AM: As a follow-up to that, I was moved by your examination of the classical sources for Keats and your important insistence that sexual harassment in the workplace and in educational settings should be called out and challenged, following a powerful deconstruction of the “Ode on a Grecian Urn” – in particular that unpacking of the phrase “still unravished” has stayed with me (pp. 45-55). I cannot do justice to the subtle, sensitive (and again, personal) way you explore these issues in the book in my own words here, so I simply encourage people to read it themselves; I know it will resonate with so many. How important do you think it is that we use our creative outlets (reading and/or writing) to address consistent oppression and injustice in the societies we exist in?
AN: Wow, thank you for saying that. I guess my answer would be much the same as my answer to your last question: I don’t really care to tell people what they should write or how they should use their writing, but I can say that both the poetry and the criticism that moves me the most is always on some level engaged with justice and its absence, and in taking on the moral and political as well as psychological burden of describing pain. That said, I’m very attached to writers who capture real joy without turning away from the extraordinarily cruel reality we live in and to which all of us have varying degrees of exposure—Keats first among them, of course!

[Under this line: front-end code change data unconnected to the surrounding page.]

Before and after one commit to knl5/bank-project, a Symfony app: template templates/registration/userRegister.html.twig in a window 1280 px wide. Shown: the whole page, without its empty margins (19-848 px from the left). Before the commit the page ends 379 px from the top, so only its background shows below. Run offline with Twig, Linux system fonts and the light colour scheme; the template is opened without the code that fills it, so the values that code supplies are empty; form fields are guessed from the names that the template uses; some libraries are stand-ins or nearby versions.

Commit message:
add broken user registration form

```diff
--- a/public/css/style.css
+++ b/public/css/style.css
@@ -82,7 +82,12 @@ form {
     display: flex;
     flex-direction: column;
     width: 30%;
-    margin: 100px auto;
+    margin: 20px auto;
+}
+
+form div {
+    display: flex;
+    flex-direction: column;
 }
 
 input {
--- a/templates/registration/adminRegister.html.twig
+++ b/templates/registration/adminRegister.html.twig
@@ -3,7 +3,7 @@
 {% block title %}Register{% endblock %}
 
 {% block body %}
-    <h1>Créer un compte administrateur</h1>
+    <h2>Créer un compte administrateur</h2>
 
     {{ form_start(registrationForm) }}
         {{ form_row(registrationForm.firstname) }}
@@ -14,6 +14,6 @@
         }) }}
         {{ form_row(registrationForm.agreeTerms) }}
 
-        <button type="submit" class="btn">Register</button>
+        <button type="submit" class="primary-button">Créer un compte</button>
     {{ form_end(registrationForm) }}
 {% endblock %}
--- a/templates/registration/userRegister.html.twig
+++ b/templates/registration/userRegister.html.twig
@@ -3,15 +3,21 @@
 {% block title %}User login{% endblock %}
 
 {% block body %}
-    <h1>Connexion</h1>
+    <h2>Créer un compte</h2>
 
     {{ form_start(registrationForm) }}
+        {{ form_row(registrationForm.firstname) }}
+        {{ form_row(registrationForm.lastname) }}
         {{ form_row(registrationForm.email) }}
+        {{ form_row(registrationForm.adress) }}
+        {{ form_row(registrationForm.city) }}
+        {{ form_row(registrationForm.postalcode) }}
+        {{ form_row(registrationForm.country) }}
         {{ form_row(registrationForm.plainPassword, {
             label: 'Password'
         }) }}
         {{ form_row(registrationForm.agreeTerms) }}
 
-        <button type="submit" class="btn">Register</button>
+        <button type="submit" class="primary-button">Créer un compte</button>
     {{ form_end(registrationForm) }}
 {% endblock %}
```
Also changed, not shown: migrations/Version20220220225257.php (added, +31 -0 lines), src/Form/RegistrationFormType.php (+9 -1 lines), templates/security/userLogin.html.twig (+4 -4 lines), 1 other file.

To return to the question of teaching, my goal in that chapter on “Ode on a Grecian Urn” was not precisely to argue for trigger warnings, but to suggest that the student looking to bring a personal experience of harm into a classroom discussion isn’t necessarily trying to shut down the project of understanding the text on its own terms. People who are against trigger warnings often assume that those who are in favor secretly (or not so secretly) hate art and don’t take it seriously, that they trivialize art by reducing it to their own personal concerns. But as Allen Grossman, whose beautiful account of the myths of Orpheus and Philomela I include in the chapter, explains, people who personalize great art—who find in the harms it represents, perhaps in the harms it enacts, a reverberation of some harm that’s been done to them—actually take art as seriously as possible. They recognize that its stakes are nothing less than the determination of whose life matters. I would hope that my own work keeps those stakes forever in mind.
Anahid Nersessian is associate professor of English at the University of California, Los Angeles. She is the author of Utopia, Limited: Romanticism and Adjustment (Harvard University Press, 2015), The Calamity Form: On Poetry and Social Life (University of Chicago Press, 2020), and Keats’s Odes: A Lover’s Discourse (University of Chicago Press, 2021). She edited the Broadview Press edition of Percy Bysshe Shelley’s Laon and Cythna; or, the Revolution of the Golden City (2016) and founded and co-edits the Thinking Literature series, published by The University of Chicago Press.
Interview by Anna Mercer (Director of Communications, K-SAA).